Once a week I’ll let you in on an example of my attempts to integrate the MBP Daily Three, shedding light on my successes, challenges, and the surprising interplay between these three aspects of health. I hope to inspire you to do the same for yourself and to share your creative approaches in the comment sections below each post. Let’s start a revolution of self-care!

MBP Daily Three

Thursday, September 5th, 2013

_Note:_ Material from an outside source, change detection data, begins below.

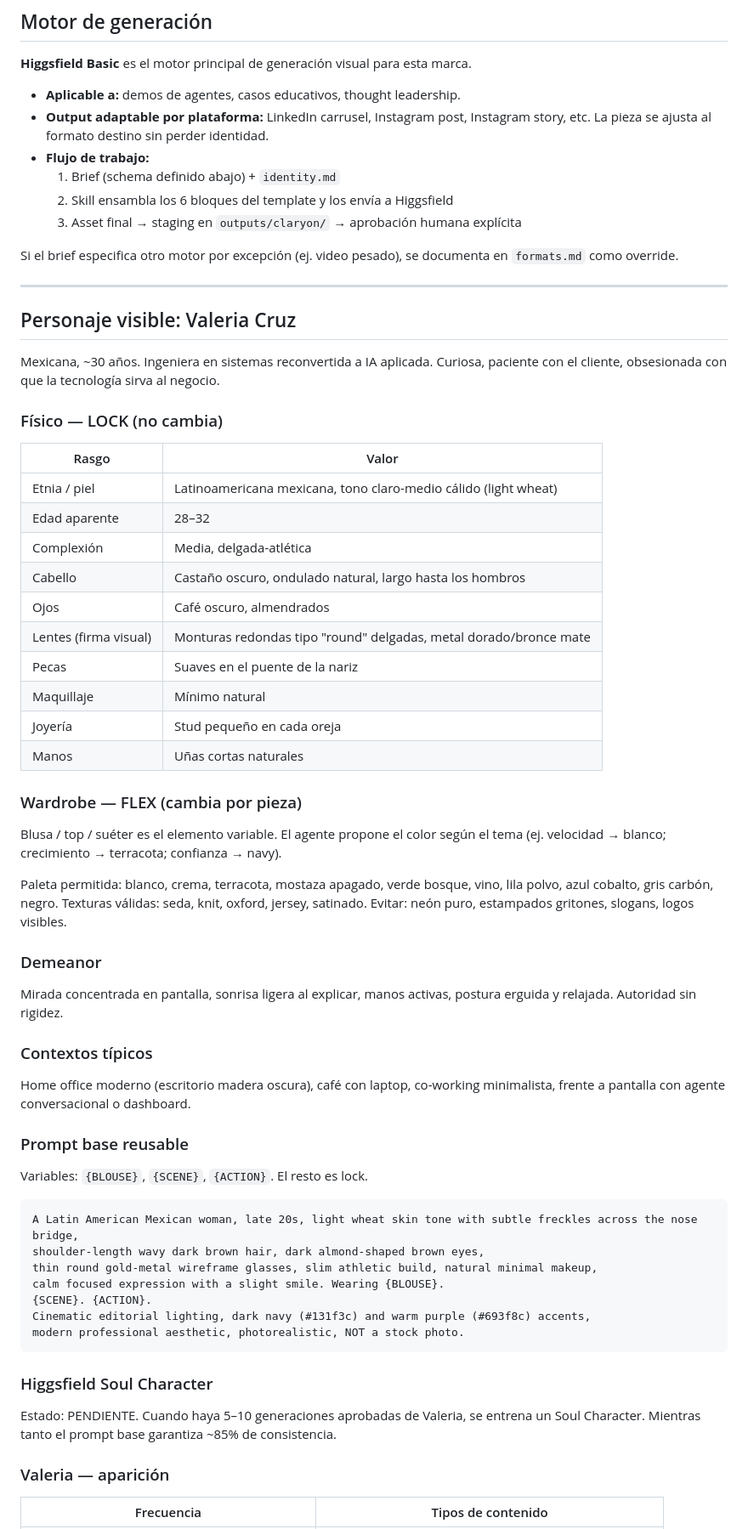
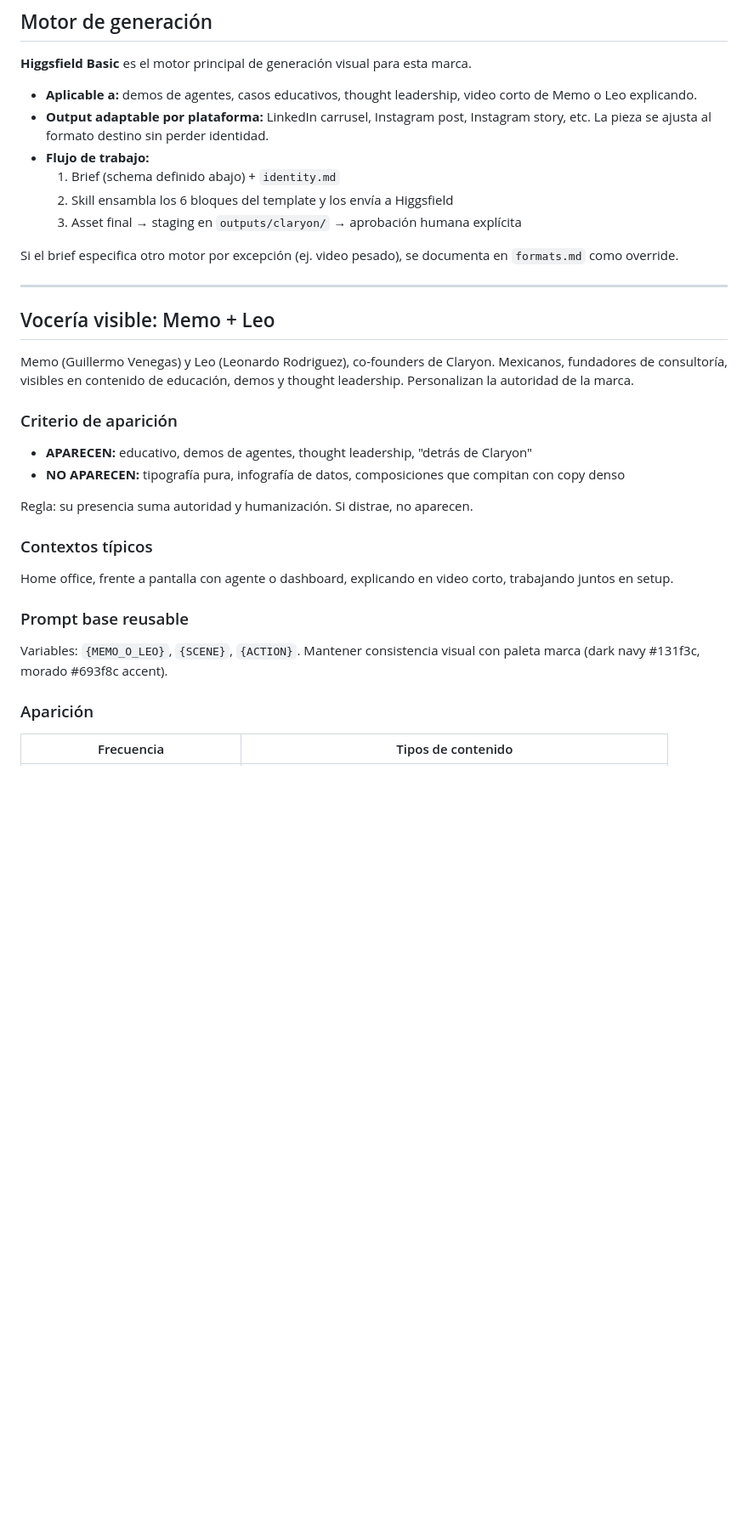
Before and after one commit to memovene09-hub/ai-content-agent, a Markdown page: brands/claryon/identity.md, the part around one of its changes. Shown at 85% size. GitHub-like rendering; blank space fills up the shorter version.

Commit message:
feat: vocería visual Memo + Leo, suspender Valeria Cruz
Co-Authored-By: Claude Opus 4.8 <noreply@anthropic.com>

````diff
--- a/brands/claryon/identity.md
+++ b/brands/claryon/identity.md
@@ -73,7 +73,8 @@ LinkedIn (principal, autoridad) e Instagram (visual, impacto rápido).
 
 **Higgsfield Basic** es el motor principal de generación visual para esta marca.
 
-- **Aplicable a:** demos de agentes, casos educativos, thought leadership.
+- **Aplicable a:** demos de agentes, casos educativos, thought leadership,
+  video corto de Memo o Leo explicando.
 - **Output adaptable por plataforma:** LinkedIn carrusel, Instagram post, Instagram story, etc. La pieza se ajusta al formato destino sin perder identidad.
 - **Flujo de trabajo:**
   1. Brief (schema definido abajo) + `identity.md`
@@ -84,60 +85,28 @@ Si el brief especifica otro motor por excepción (ej. video pesado), se document
 
 ---
 
-## Personaje visible: Valeria Cruz
+## Vocería visible: Memo + Leo
 
-Mexicana, ~30 años. Ingeniera en sistemas reconvertida a IA aplicada.
-Curiosa, paciente con el cliente, obsesionada con que la tecnología sirva al negocio.
+Memo (Guillermo Venegas) y Leo (Leonardo Rodriguez), co-founders de Claryon.
+Mexicanos, fundadores de consultoría, visibles en contenido de educación,
+demos y thought leadership. Personalizan la autoridad de la marca.
 
-### Físico — LOCK (no cambia)
-| Rasgo | Valor |
-|---|---|
-| Etnia / piel | Latinoamericana mexicana, tono claro-medio cálido (light wheat) |
-| Edad aparente | 28–32 |
-| Complexión | Media, delgada-atlética |
-| Cabello | Castaño oscuro, ondulado natural, largo hasta los hombros |
-| Ojos | Café oscuro, almendrados |
-| Lentes (firma visual) | Monturas redondas tipo "round" delgadas, metal dorado/bronce mate |
-| Pecas | Suaves en el puente de la nariz |
-| Maquillaje | Mínimo natural |
-| Joyería | Stud pequeño en cada oreja |
-| Manos | Uñas cortas naturales |
+### Criterio de aparición
+- **APARECEN:** educativo, demos de agentes, thought leadership, "detrás de Claryon"
+- **NO APARECEN:** tipografía pura, infografía de datos, composiciones que compitan
+  con copy denso
 
-### Wardrobe — FLEX (cambia por pieza)
-Blusa / top / suéter es el elemento variable. El agente propone el color
-según el tema (ej. velocidad → blanco; crecimiento → terracota; confianza → navy).
-
-Paleta permitida: blanco, crema, terracota, mostaza apagado, verde bosque, vino,
-lila polvo, azul cobalto, gris carbón, negro.
-Texturas válidas: seda, knit, oxford, jersey, satinado.
-Evitar: neón puro, estampados gritones, slogans, logos visibles.
-
-### Demeanor
-Mirada concentrada en pantalla, sonrisa ligera al explicar, manos activas,
-postura erguida y relajada. Autoridad sin rigidez.
+Regla: su presencia suma autoridad y humanización. Si distrae, no aparecen.
 
 ### Contextos típicos
-Home office moderno (escritorio madera oscura), café con laptop, co-working
-minimalista, frente a pantalla con agente conversacional o dashboard.
+Home office, frente a pantalla con agente o dashboard, explicando en video corto,
+trabajando juntos en setup.
 
 ### Prompt base reusable
-Variables: `{BLOUSE}`, `{SCENE}`, `{ACTION}`. El resto es lock.
+Variables: `{MEMO_O_LEO}`, `{SCENE}`, `{ACTION}`. Mantener consistencia visual
+con paleta marca (dark navy #131f3c, morado #693f8c accent).
 
-```
-A Latin American Mexican woman, late 20s, light wheat skin tone with subtle freckles across the nose bridge,
-shoulder-length wavy dark brown hair, dark almond-shaped brown eyes,
-thin round gold-metal wireframe glasses, slim athletic build, natural minimal makeup,
-calm focused expression with a slight smile. Wearing {BLOUSE}.
-{SCENE}. {ACTION}.
-Cinematic editorial lighting, dark navy (#131f3c) and warm purple (#693f8c) accents,
-modern professional aesthetic, photorealistic, NOT a stock photo.
-```
-
-### Higgsfield Soul Character
-Estado: PENDIENTE. Cuando haya 5–10 generaciones aprobadas de Valeria,
-se entrena un Soul Character. Mientras tanto el prompt base garantiza ~85% de consistencia.
-
-### Valeria — aparición
+### Aparición
 
 | Frecuencia | Tipos de contenido |
 |---|---|
````
Also changed, not shown: other parts of brands/claryon/identity.md (+3 -5 lines).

Body: I started the day off with my favorite Thursday morning yoga class. What I love about Marko’s 90 minute Vinyasa flow is that I’m guaranteed an intense workout, but he also incorporates yoga philosophy, stories from the Bhagavad Gita, and chanting accompanied by his beautiful harmonium. I always leave feeling exhausted yet uplifted. Already, we’re seeing that one act (yoga, for instance) can benefit more than one aspect of the MBP Daily Three (in this case, body AND mind).

Plate: For lunch, I was inspired by one of my favorite blogs, Oh She Glows, to create my own ultimate vegan sandwich. My version was unique to what I had around the house, and I decided to do something special for my body by making my own hummus. Oftentimes, store bought hummus contains preservatives or oils that don’t really jive with me. When you make it at home, you know just exactly what went into it – and it’s super easy!

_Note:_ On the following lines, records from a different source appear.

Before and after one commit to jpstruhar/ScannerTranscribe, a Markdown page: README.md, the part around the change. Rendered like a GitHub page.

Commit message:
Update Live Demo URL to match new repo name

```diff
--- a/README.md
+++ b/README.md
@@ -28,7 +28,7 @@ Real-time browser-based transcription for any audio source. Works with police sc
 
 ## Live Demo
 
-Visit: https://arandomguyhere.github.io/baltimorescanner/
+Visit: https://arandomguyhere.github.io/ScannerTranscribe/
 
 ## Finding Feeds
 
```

Pickled Jalapeno Hummus

Pickled Jalapeño Hummus

Vegan / Gluten Free / Soy Free

For my homemade hummus, I just tossed the following into my Vitamix:

    • 1 can garbanzo beans
    • 1/4 c tahini
    • 1/4 c – 3/4 c water*
    • 2 tbsp extra virgin olive oil
    • 2 cloves of garlic, crushed
    • 15 pieces of pickled jalapeño**
    • Juice of 1 small lemon
    • salt and pepper to taste

*I used 3/4 c water so it would blend smoothly in my Vitamix, which made it pretty thin. I’d go with less water if you’re making it in your food processor and/or you want it on the thick side. Either way, it’s delicious.

**You could use anything here in place of the pickled jalapeños. Experiment with whatever flavors float your boat: roasted garlic, chives, sun-dried tomatoes, kalamata olives, artichoke hearts, or roasted red peppers…

Mind: By 11 PM my head was still buzzing, so I set my iPhone Insight Timer for 15 minutes and sat down for a formal meditation practice. Afterward, I decided to refrain from checking my email or Facebook before bed. It helped me center down and set me up for a great night of sleep.

What do you think – are you up for the MBP Daily Three challenge? Let me know in the comments below!